EXERCISE: Only lines that contain the word "PATCH" belong in the answer; copy them from the records below.

[Revision comparison data]
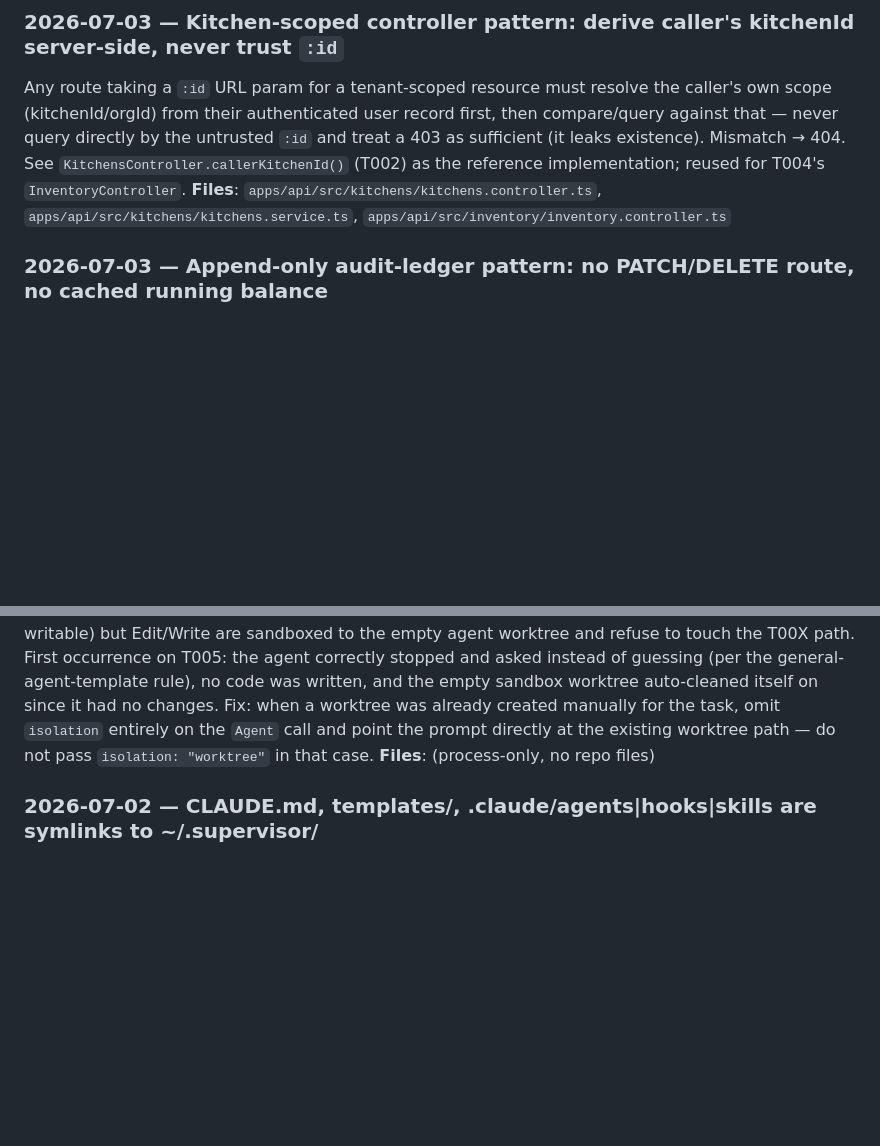
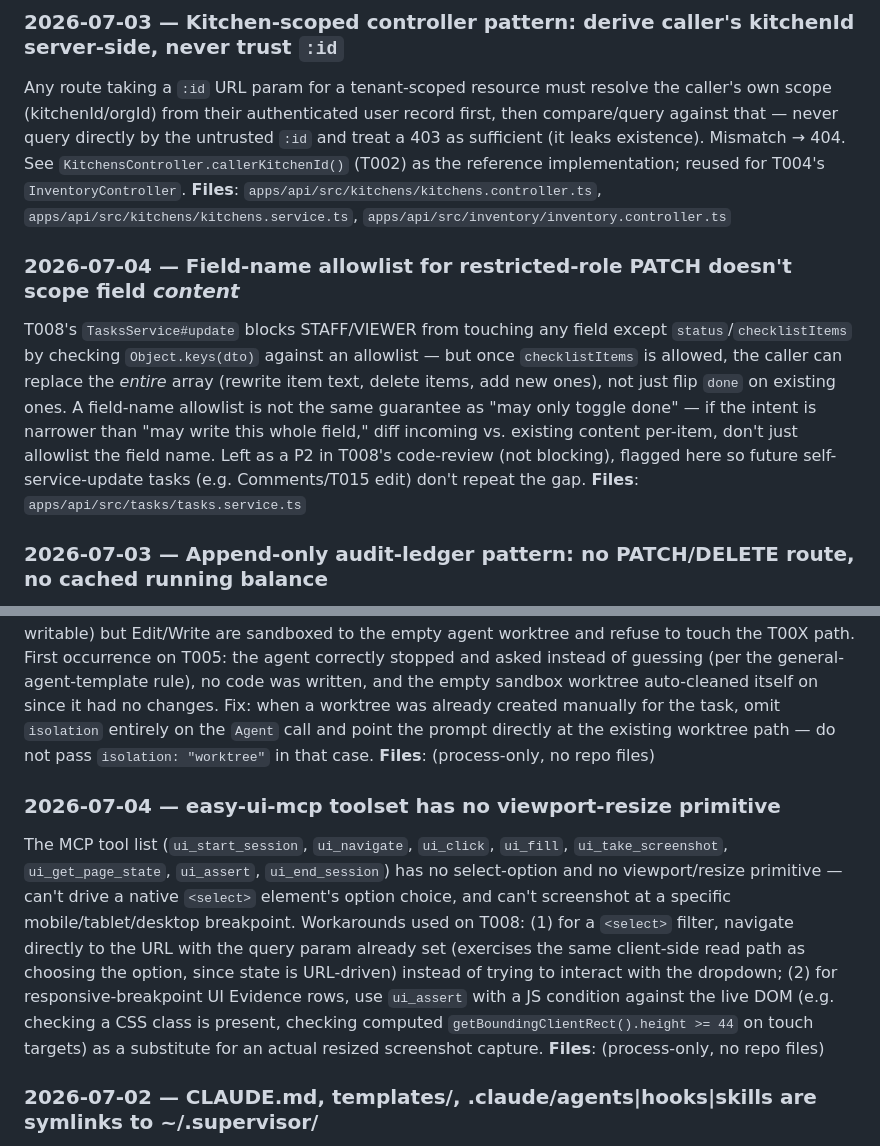
Before and after one commit to thunderkds/kitchd, a Markdown page: memory/learnings.md, 2 parts joined by grey strips. Drawn GitHub-style; blank space fills up the shorter version.

```diff
--- a/memory/learnings.md
+++ b/memory/learnings.md
@@ -9,6 +9,10 @@
 ### 2026-07-03 — Kitchen-scoped controller pattern: derive caller's kitchenId server-side, never trust `:id`
 Any route taking a `:id` URL param for a tenant-scoped resource must resolve the caller's own scope (kitchenId/orgId) from their authenticated user record first, then compare/query against that — never query directly by the untrusted `:id` and treat a 403 as sufficient (it leaks existence). Mismatch → 404. See `KitchensController.callerKitchenId()` (T002) as the reference implementation; reused for T004's `InventoryController`.
 **Files**: `apps/api/src/kitchens/kitchens.controller.ts`, `apps/api/src/kitchens/kitchens.service.ts`, `apps/api/src/inventory/inventory.controller.ts`
+
+### 2026-07-04 — Field-name allowlist for restricted-role PATCH doesn't scope field *content*
+T008's `TasksService#update` blocks STAFF/VIEWER from touching any field except `status`/`checklistItems` by checking `Object.keys(dto)` against an allowlist — but once `checklistItems` is allowed, the caller can replace the *entire* array (rewrite item text, delete items, add new ones), not just flip `done` on existing ones. A field-name allowlist is not the same guarantee as "may only toggle done" — if the intent is narrower than "may write this whole field," diff incoming vs. existing content per-item, don't just allowlist the field name. Left as a P2 in T008's code-review (not blocking), flagged here so future self-service-update tasks (e.g. Comments/T015 edit) don't repeat the gap.
+**Files**: `apps/api/src/tasks/tasks.service.ts`
 
 ### 2026-07-03 — Append-only audit-ledger pattern: no PATCH/DELETE route, no cached running balance
 For entities requiring an immutable audit trail (T004's `StockMovement`; likely relevant to future audit-log-style entities e.g. ShiftLog/T014, Comments/T015 edit history), don't expose an update/delete endpoint at all — the absence of the route, not application-level rejection, is what makes it append-only, and it's what an e2e test should assert (expect a 404 for the unmapped route, not a 403). Avoid a cached derived-state column (e.g. running stock balance) alongside the ledger — deriving it by summing/querying avoids read-modify-write races on concurrent writes entirely, at the cost of a more expensive read (acceptable at this MVP's scale).
@@ -36,5 +40,9 @@ The PreToolUse hook blocking `git push`/`merge`/`rebase` reads `tasks/TASK_GUIDE
 When the Supervisor already runs `git worktree add .claude/worktrees/T00X -b task/T00X-... develop` before spawning the implementer, passing `isolation: "worktree"` on the `Agent` tool call gives the spawned agent a *different*, separate sandbox worktree (e.g. `.claude/worktrees/agent-<id>`) with none of the monorepo checked out — the agent can Read/Bash-explore the intended T00X path (visible, not writable) but Edit/Write are sandboxed to the empty agent worktree and refuse to touch the T00X path. First occurrence on T005: the agent correctly stopped and asked instead of guessing (per the general-agent-template rule), no code was written, and the empty sandbox worktree auto-cleaned itself on since it had no changes. Fix: when a worktree was already created manually for the task, omit `isolation` entirely on the `Agent` call and point the prompt directly at the existing worktree path — do not pass `isolation: "worktree"` in that case.
 **Files**: (process-only, no repo files)
 
+### 2026-07-04 — easy-ui-mcp toolset has no viewport-resize primitive
+The MCP tool list (`ui_start_session`, `ui_navigate`, `ui_click`, `ui_fill`, `ui_take_screenshot`, `ui_get_page_state`, `ui_assert`, `ui_end_session`) has no select-option and no viewport/resize primitive — can't drive a native `<select>` element's option choice, and can't screenshot at a specific mobile/tablet/desktop breakpoint. Workarounds used on T008: (1) for a `<select>` filter, navigate directly to the URL with the query param already set (exercises the same client-side read path as choosing the option, since state is URL-driven) instead of trying to interact with the dropdown; (2) for responsive-breakpoint UI Evidence rows, use `ui_assert` with a JS condition against the live DOM (e.g. checking a CSS class is present, checking computed `getBoundingClientRect().height >= 44` on touch targets) as a substitute for an actual resized screenshot capture.
+**Files**: (process-only, no repo files)
+
 ### 2026-07-02 — CLAUDE.md, templates/, .claude/agents|hooks|skills are symlinks to ~/.supervisor/
 This repo's `CLAUDE.md`, `templates/`, `.claude/agents/`, `.claude/hooks/`, `.claude/skills/` are all symlinks pointing to `/home/hungnguyenhuu/.supervisor/...` (a local, machine-specific path outside the repo). They must be excluded from git commits (`git add` them individually will fail portability for any other clone) — only `.claude/settings.json` and `.claude/settings.local.json` are real files in `.claude/`. First hit: initial `feat/kitchenos-planning` branch push (commit 1fef6ea), had to `git restore --staged` the symlinked paths after an initial `git add .claude/`.
```
Also changed, not shown: PROJECT_KANBAN.md (+4 -3 lines), memory/MEMORY.md (+3 -0 lines).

TASK RESPONSE:
+### 2026-07-04 — Field-name allowlist for restricted-role PATCH doesn't scope field *content*
 ### 2026-07-03 — Append-only audit-ledger pattern: no PATCH/DELETE route, no cached running balance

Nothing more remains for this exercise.